**WORK TO BE COMPLETED**:
Search the entries below for the word "remove" and copy each line that has it.
────────────────
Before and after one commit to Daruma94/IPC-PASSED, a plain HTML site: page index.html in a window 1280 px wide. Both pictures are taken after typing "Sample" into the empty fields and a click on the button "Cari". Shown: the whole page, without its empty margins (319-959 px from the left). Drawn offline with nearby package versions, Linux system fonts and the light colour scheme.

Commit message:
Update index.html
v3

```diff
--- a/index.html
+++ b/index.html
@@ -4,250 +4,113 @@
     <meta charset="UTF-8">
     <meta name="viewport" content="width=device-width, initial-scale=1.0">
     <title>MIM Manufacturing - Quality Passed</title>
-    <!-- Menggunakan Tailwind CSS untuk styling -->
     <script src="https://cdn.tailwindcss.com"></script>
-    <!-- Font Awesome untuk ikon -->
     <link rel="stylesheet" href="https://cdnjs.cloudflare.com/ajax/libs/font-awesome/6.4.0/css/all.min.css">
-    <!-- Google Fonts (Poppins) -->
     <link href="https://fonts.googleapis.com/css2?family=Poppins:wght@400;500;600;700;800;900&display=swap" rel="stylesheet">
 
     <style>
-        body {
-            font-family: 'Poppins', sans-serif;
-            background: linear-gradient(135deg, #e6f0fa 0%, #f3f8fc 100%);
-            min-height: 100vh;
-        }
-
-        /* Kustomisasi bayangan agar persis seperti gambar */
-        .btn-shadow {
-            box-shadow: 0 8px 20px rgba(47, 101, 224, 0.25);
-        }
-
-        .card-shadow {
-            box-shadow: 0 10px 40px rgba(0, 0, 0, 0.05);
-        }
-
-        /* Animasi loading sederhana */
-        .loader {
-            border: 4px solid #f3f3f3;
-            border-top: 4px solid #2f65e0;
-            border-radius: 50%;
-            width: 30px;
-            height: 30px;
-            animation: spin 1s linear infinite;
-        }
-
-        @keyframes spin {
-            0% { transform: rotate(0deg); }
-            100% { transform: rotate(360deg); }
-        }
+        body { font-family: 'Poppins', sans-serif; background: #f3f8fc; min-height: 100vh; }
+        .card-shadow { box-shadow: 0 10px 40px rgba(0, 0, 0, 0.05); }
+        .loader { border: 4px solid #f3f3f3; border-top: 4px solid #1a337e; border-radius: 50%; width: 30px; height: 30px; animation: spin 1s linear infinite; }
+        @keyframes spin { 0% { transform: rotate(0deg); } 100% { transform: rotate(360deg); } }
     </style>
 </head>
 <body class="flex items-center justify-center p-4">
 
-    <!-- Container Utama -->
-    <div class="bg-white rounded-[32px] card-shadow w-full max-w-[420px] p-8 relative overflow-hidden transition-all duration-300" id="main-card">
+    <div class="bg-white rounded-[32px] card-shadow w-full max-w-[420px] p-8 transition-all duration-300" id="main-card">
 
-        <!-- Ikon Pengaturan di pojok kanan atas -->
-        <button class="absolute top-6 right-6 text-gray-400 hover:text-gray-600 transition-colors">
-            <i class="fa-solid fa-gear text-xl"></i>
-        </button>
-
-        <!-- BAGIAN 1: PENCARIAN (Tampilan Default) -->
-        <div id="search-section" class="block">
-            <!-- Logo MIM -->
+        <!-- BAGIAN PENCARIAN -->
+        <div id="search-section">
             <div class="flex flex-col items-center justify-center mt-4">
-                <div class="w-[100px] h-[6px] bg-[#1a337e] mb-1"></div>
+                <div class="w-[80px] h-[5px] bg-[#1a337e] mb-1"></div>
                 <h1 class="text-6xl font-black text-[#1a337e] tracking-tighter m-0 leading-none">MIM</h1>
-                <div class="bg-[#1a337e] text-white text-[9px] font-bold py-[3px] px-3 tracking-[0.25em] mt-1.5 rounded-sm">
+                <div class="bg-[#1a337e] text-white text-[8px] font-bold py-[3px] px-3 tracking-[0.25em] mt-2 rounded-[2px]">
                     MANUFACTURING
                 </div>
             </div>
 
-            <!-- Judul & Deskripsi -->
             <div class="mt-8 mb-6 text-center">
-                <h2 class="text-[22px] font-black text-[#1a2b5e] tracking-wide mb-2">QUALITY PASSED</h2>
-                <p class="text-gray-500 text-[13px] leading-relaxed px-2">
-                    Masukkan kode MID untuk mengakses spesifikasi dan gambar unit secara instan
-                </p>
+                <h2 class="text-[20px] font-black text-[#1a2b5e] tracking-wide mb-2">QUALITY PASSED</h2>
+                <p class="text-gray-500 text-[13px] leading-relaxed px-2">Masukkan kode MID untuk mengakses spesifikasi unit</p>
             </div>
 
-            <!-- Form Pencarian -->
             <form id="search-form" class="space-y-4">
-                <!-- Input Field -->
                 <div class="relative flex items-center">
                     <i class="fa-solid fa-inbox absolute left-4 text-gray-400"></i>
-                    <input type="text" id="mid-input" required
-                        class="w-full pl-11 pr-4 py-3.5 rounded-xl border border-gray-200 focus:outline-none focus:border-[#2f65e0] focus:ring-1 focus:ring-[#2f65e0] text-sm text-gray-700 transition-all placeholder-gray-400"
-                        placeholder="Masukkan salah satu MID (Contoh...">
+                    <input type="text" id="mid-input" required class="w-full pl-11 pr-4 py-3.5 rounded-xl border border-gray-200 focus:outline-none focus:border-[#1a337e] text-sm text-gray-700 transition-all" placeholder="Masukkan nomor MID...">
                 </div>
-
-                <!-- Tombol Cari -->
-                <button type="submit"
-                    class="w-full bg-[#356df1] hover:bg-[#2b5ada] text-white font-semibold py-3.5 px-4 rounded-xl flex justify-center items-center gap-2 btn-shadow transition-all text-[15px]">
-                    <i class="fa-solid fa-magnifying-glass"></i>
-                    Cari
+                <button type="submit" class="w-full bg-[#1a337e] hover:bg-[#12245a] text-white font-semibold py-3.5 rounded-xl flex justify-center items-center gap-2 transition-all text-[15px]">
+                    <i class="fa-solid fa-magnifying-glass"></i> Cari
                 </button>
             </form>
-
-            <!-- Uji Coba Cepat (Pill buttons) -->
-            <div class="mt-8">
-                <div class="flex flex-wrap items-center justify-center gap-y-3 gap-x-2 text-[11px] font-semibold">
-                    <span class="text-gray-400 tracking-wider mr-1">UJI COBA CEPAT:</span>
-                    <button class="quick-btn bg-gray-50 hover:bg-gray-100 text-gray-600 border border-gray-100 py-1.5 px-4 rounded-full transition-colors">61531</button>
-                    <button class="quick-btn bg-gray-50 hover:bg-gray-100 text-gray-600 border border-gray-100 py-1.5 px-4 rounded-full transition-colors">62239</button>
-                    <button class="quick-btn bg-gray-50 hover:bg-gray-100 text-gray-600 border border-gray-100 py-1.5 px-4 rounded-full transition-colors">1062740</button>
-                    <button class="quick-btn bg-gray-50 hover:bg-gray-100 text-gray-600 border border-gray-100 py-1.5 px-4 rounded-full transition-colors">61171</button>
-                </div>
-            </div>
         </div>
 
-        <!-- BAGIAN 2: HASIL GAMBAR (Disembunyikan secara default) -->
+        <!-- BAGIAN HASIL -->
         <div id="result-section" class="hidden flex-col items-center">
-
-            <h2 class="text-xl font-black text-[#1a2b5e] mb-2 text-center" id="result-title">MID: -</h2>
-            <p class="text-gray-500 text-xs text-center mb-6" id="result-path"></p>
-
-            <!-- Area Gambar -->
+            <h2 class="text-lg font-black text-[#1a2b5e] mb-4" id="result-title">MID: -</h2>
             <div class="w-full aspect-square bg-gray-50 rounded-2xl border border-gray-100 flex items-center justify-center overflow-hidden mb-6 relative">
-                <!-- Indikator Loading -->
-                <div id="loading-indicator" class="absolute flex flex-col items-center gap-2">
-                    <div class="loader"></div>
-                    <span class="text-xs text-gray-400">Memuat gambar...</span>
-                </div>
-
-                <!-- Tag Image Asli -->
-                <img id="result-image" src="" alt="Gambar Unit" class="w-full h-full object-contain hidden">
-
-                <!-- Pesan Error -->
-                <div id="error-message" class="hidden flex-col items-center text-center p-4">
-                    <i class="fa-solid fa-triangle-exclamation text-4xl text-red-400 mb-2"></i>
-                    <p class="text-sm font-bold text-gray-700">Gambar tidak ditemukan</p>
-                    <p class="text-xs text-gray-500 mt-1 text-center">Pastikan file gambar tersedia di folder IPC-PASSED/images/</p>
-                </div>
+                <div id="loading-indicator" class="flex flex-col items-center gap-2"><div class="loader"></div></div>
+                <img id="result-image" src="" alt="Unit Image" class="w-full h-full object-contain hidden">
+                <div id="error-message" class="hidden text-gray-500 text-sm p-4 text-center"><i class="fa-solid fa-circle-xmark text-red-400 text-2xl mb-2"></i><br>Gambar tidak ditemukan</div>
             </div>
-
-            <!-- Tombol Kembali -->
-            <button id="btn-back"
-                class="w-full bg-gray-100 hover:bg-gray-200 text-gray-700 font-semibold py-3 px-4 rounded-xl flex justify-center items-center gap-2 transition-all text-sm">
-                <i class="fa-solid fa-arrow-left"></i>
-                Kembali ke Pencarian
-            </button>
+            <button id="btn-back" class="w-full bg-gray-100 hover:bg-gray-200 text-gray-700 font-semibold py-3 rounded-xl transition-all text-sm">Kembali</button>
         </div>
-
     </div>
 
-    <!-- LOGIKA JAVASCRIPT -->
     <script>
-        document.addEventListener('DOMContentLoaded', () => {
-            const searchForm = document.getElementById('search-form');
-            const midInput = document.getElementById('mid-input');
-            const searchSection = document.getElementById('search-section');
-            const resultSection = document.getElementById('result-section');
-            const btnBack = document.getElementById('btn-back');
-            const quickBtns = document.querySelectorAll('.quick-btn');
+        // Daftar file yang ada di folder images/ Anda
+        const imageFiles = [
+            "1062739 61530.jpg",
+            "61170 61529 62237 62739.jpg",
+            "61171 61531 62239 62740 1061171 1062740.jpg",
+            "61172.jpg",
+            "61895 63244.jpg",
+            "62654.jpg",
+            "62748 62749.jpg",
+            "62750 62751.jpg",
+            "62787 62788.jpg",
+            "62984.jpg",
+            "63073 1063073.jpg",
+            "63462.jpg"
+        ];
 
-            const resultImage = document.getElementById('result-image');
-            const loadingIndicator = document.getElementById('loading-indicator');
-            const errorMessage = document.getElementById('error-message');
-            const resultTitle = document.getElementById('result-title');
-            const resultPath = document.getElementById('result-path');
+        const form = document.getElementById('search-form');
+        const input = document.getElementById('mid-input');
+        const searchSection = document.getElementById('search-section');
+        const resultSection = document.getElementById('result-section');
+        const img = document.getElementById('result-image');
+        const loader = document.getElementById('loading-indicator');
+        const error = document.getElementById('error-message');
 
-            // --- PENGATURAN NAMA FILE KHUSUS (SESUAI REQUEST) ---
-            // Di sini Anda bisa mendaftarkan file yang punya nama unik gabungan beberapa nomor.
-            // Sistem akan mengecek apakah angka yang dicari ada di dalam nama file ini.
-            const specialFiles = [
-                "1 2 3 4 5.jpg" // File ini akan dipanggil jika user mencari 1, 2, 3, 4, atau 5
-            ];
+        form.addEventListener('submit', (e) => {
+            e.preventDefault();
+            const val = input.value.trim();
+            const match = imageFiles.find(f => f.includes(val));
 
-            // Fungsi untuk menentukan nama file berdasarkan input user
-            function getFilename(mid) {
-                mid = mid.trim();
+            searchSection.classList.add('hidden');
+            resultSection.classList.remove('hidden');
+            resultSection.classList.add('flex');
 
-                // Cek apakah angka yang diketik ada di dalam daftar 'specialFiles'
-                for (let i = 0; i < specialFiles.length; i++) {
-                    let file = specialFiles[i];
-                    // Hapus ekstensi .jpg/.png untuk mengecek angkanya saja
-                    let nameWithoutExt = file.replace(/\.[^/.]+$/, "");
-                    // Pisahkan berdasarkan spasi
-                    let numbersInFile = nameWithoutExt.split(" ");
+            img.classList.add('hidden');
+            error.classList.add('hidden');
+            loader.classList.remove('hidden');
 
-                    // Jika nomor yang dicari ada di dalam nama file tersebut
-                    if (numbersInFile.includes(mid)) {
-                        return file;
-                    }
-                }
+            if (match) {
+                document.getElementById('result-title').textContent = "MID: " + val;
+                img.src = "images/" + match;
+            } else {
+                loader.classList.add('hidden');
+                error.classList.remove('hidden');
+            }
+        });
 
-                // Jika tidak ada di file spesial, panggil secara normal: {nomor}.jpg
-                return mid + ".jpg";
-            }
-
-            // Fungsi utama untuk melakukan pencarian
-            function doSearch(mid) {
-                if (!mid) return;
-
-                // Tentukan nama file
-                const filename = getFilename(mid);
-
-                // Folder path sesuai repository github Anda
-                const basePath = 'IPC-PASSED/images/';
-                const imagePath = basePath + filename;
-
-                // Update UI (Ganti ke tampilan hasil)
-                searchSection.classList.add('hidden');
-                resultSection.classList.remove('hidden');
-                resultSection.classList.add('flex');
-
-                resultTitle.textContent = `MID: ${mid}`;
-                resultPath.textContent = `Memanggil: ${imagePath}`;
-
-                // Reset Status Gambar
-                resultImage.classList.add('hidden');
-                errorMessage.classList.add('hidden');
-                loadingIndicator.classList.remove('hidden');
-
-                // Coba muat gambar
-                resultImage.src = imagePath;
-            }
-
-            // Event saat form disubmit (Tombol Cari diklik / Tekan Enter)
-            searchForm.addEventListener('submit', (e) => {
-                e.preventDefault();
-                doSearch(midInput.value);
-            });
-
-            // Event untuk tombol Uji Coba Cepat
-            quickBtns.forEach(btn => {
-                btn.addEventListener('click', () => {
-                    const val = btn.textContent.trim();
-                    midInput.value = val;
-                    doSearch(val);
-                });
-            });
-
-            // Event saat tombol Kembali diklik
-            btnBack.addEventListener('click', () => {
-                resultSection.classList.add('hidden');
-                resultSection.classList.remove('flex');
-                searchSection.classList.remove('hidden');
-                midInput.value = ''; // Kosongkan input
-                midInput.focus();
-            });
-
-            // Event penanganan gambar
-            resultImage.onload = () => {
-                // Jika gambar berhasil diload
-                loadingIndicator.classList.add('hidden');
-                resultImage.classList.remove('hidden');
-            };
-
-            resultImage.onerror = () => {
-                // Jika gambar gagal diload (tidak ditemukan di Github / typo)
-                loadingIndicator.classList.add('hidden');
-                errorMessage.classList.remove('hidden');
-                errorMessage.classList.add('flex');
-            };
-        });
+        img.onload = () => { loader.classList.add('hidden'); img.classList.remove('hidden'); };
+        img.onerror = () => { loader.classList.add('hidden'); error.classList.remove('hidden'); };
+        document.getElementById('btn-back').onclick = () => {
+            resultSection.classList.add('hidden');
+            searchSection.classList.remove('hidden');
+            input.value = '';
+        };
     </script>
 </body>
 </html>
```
────────────────
**PROBLEM SOLUTION**:
+            resultSection.classList.remove('hidden');
+            loader.classList.remove('hidden');
+                error.classList.remove('hidden');
-                resultSection.classList.remove('hidden');
-                loadingIndicator.classList.remove('hidden');
-                resultSection.classList.remove('flex');
-                searchSection.classList.remove('hidden');
-                resultImage.classList.remove('hidden');
-                errorMessage.classList.remove('hidden');
+        img.onload = () => { loader.classList.add('hidden'); img.classList.remove('hidden'); };
+        img.onerror = () => { loader.classList.add('hidden'); error.classList.remove('hidden'); };
+            searchSection.classList.remove('hidden');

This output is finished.